Thanks to everyone who responded to our request for completing this needs assessment sponsored by the NN/LM Training Office (NTO)! We would like to share highlights of the results from our region. Sixty-eight network members responded to the assessment. The largest group of respondents was composed of hospital librarians, followed by academic health sciences librarians, and then other academic library staff. California being the most populous state led the total with 72% of the responses, and Arizona placed second with 19%. Following are some of the key findings.
The top reasons you attend continuing education classes are to:
You prefer to learn about new resources or acquire new skills in these ways:

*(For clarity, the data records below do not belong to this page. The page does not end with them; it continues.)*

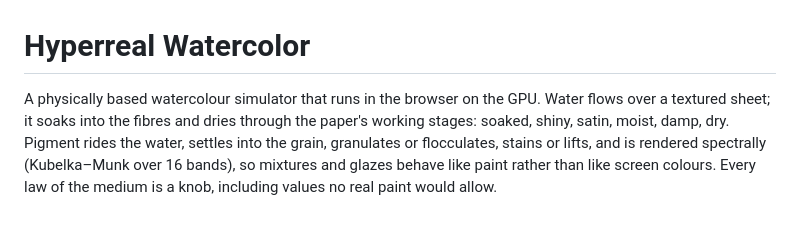
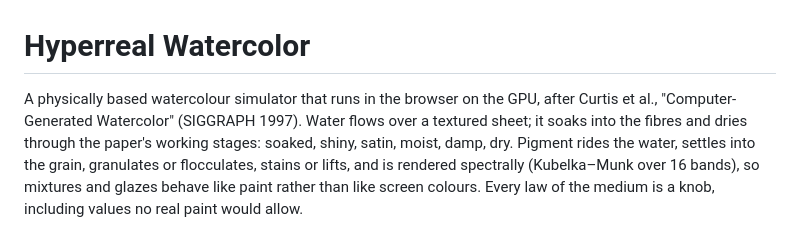
Before and after one commit to lambentLogic/wet-edge, a Markdown page: README.md, the part around the change. Drawn GitHub-style.

Commit message:
README: cite Curtis et al. 1997 up front again
Co-Authored-By: Claude Opus 5.5 (1M context) <noreply@anthropic.com>

```diff
--- a/README.md
+++ b/README.md
@@ -1,6 +1,6 @@
 # Hyperreal Watercolor
 
-A physically based watercolour simulator that runs in the browser on the GPU. Water flows over a textured sheet; it soaks into the fibres and dries through the paper's working stages: soaked, shiny, satin, moist, damp, dry. Pigment rides the water, settles into the grain, granulates or flocculates, stains or lifts, and is rendered spectrally (Kubelka–Munk over 16 bands), so mixtures and glazes behave like paint rather than like screen colours. Every law of the medium is a knob, including values no real paint would allow.
+A physically based watercolour simulator that runs in the browser on the GPU, after Curtis et al., "Computer-Generated Watercolor" (SIGGRAPH 1997). Water flows over a textured sheet; it soaks into the fibres and dries through the paper's working stages: soaked, shiny, satin, moist, damp, dry. Pigment rides the water, settles into the grain, granulates or flocculates, stains or lifts, and is rendered spectrally (Kubelka–Munk over 16 bands), so mixtures and glazes behave like paint rather than like screen colours. Every law of the medium is a knob, including values no real paint would allow.
 
 ![A Gala apple, painted in the simulator](paintings/gala-apple-vignette.png)
 ![Sunrise over a marsh, painted in the simulator](paintings/okefenokee-vignette-2.png)
```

In terms of conducting literature searches and desired proficiency, on a scale of 1 to 5, with 5 being the highest, most respondents aspired to be a “5” out of 5, but the majority considered themselves a “4,” with an average response rate of 3.6. This is quite high. For PubMed searching, the desired proficiency was “5,” with an average of 4.7, but many respondents ranked their proficiency at a rate of 3.8.
Respondents indicated a desire to be more proficient with PubMed Health, PubMed Clinical Queries, ClinicalTrials.gov, and practice guidelines. There was also interest in DailyMed, LactMed, Pillbox, and AccessGUDID, as well as the public health information resources, e.g., HealthyPeople 2020 Structured Evidence Queries and American Indian Health. Respondents also wanted to be more proficient with understanding and searching for evidence-based research.
For developing and teaching classes, most respondents desired to be a “5” with an overall average of 4.3, but a majority of responses indicated an actual average proficiency level of “3.” There was also strong interest in creating video and other web-based tutorials. Other categories of high interest were conducting outreach to specific audiences or populations, using mobile apps or mobile technology, and analyzing and presenting data. While not terribly enthusiastic in number, respondents also indicated interest in increasing skills in writing grants and proposals, using disaster health information resources, and evaluating outreach efforts.
Some interest was expressed in communicating results of research or other professional work (e.g., publishing, presentations); identifying appropriate consumer health resources; explaining the research data lifecycle and identifying appropriate tools or resources for each step; understanding open science, including open access and open data; and issues related to sharing data. In addition, full text access (e.g., DOCLINE/Interlibrary Loan, LinkOut, PubMed Central, Bookshelf), and Public Access Policy programs and tools for NIH-funded researchers (e.g., NIH Manuscript System, My Bibliography, SciENcv) received mention.
Less interest was expressed in genetic information resources and using the basic functions of bioinformatics tools (e.g., BLAST, Gene, Nucleotide). Despite what some may consider a recent saturation of systematic review training opportunities, some respondents were still interested in learning more about this topic!
Specific feedback from the assessment included these comments:
There are some things that I really would not use in my daily work, but it is always good to learn or know things…
I like live webinars that I can watch at my desk rather than the MLA webcasts where I have to go to the hosting location…
For more details about the results, contact Education & Outreach Librarian Kay Deeney. NN/LM PSR staff will use these results to plan trainings for the coming year. Stay tuned!